[WORKING DATA]
——
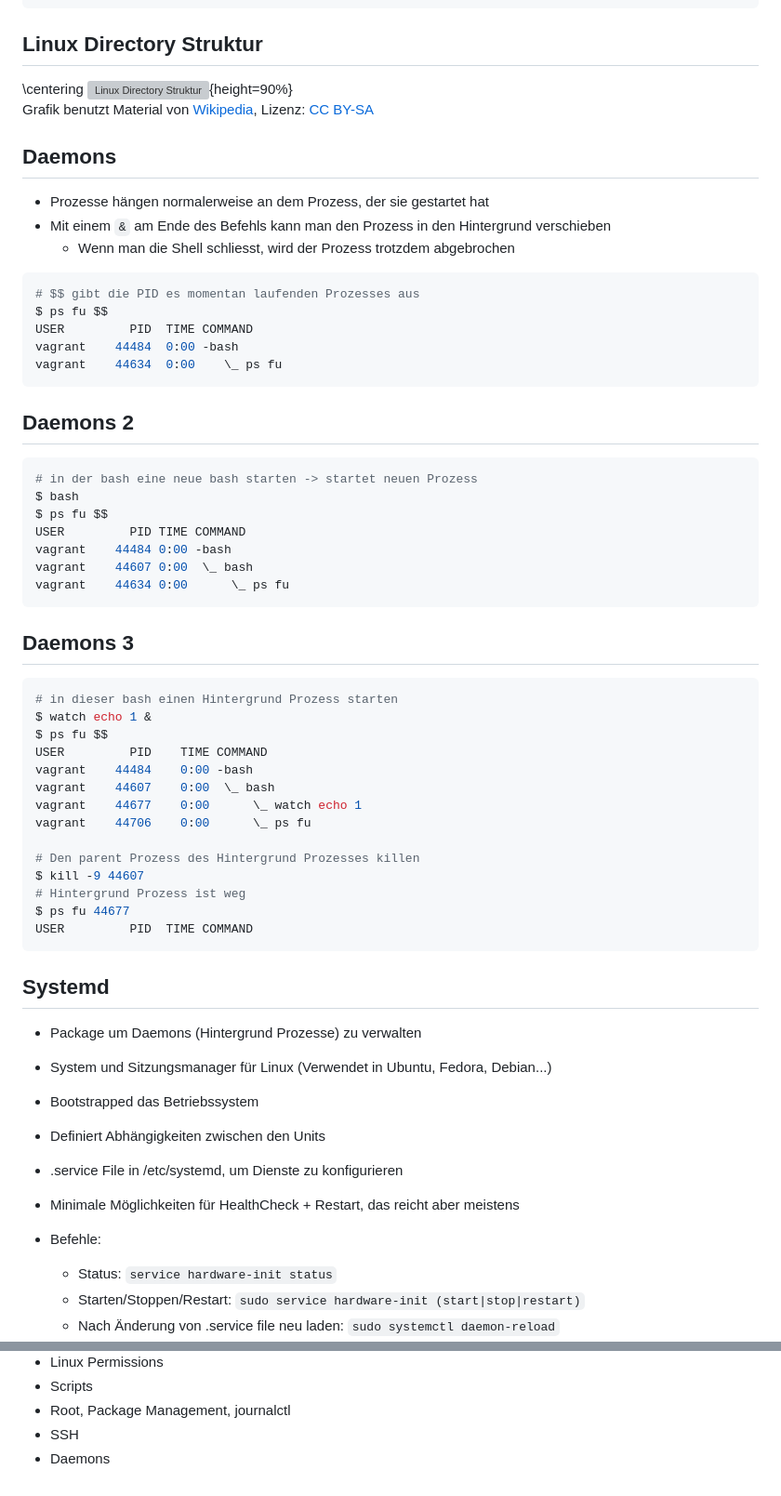
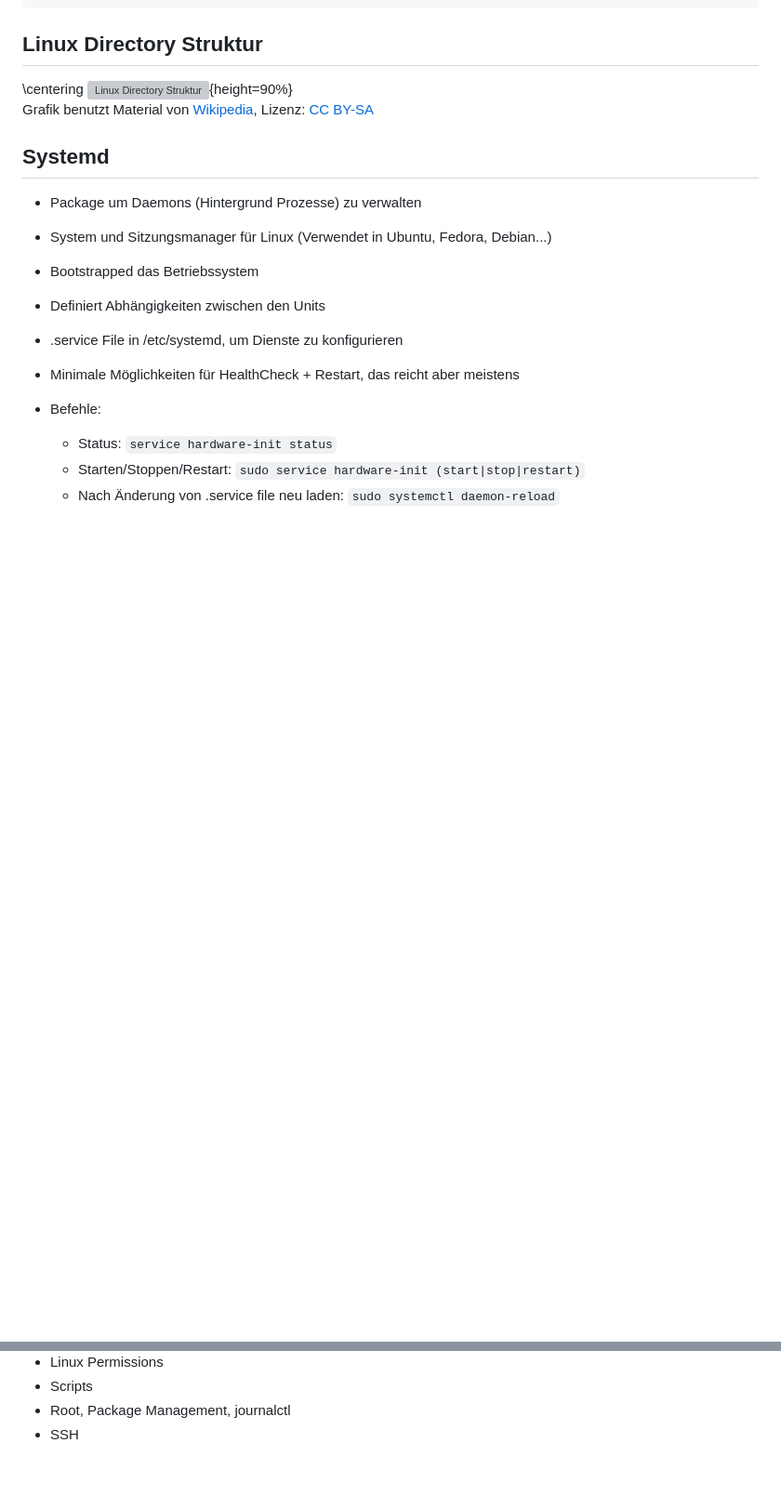
Before and after one commit to scs/jumpstart-docs, a Markdown page: topics/linux/linux_slides.md, 2 parts joined by grey strips. Shown at 93% size. Drawn GitHub-style; blank space fills up the shorter version; grey boxes are pictures that could not be loaded.

Commit message:
linux: remove daemons chapter
Most times i did not have time to present it.
I will strip this down and focus more on systemd.

````diff
--- a/topics/linux/linux_slides.md
+++ b/topics/linux/linux_slides.md
@@ -614,55 +614,6 @@ Linux Directory Struktur
 Grafik benutzt Material von [Wikipedia](https://en.wikipedia.org/wiki/Filesystem_Hierarchy_Standard), Lizenz:
  [CC BY-SA](https://creativecommons.org/licenses/by-sa/3.0/)
 
-
-Daemons
--------
-
-* Prozesse hängen normalerweise an dem Prozess, der sie gestartet hat
-* Mit einem `&` am Ende des Befehls kann man den Prozess in den Hintergrund verschieben
-  * Wenn man die Shell schliesst, wird der Prozess trotzdem abgebrochen
-
-```shell
-# $$ gibt die PID es momentan laufenden Prozesses aus
-$ ps fu $$
-USER         PID  TIME COMMAND
-vagrant    44484  0:00 -bash
-vagrant    44634  0:00    \_ ps fu
-```
-
-Daemons 2
--------
-
-```shell
-# in der bash eine neue bash starten -> startet neuen Prozess
-$ bash
-$ ps fu $$
-USER         PID TIME COMMAND
-vagrant    44484 0:00 -bash
-vagrant    44607 0:00  \_ bash
-vagrant    44634 0:00      \_ ps fu
-```
-
-Daemons 3
--------
-
-```shell
-# in dieser bash einen Hintergrund Prozess starten
-$ watch echo 1 &
-$ ps fu $$
-USER         PID    TIME COMMAND
-vagrant    44484    0:00 -bash
-vagrant    44607    0:00  \_ bash
-vagrant    44677    0:00      \_ watch echo 1
-vagrant    44706    0:00      \_ ps fu
-
-# Den parent Prozess des Hintergrund Prozesses killen
-$ kill -9 44607
-# Hintergrund Prozess ist weg
-$ ps fu 44677
-USER         PID  TIME COMMAND
-```
-
 Systemd
 -------
 
@@ -718,4 +669,3 @@ Zusammenfassung
 * Scripts
 * Root, Package Management, journalctl
 * SSH
-* Daemons
````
——
[TASK DETAILS] If a line in the records above holds the string "bash", copy it out.

[RESPONSE TO THE TASK]
-vagrant    44484  0:00 -bash
-# in der bash eine neue bash starten -> startet neuen Prozess
-$ bash
-vagrant    44484 0:00 -bash
-vagrant    44607 0:00  \_ bash
-# in dieser bash einen Hintergrund Prozess starten
-vagrant    44484    0:00 -bash
-vagrant    44607    0:00  \_ bash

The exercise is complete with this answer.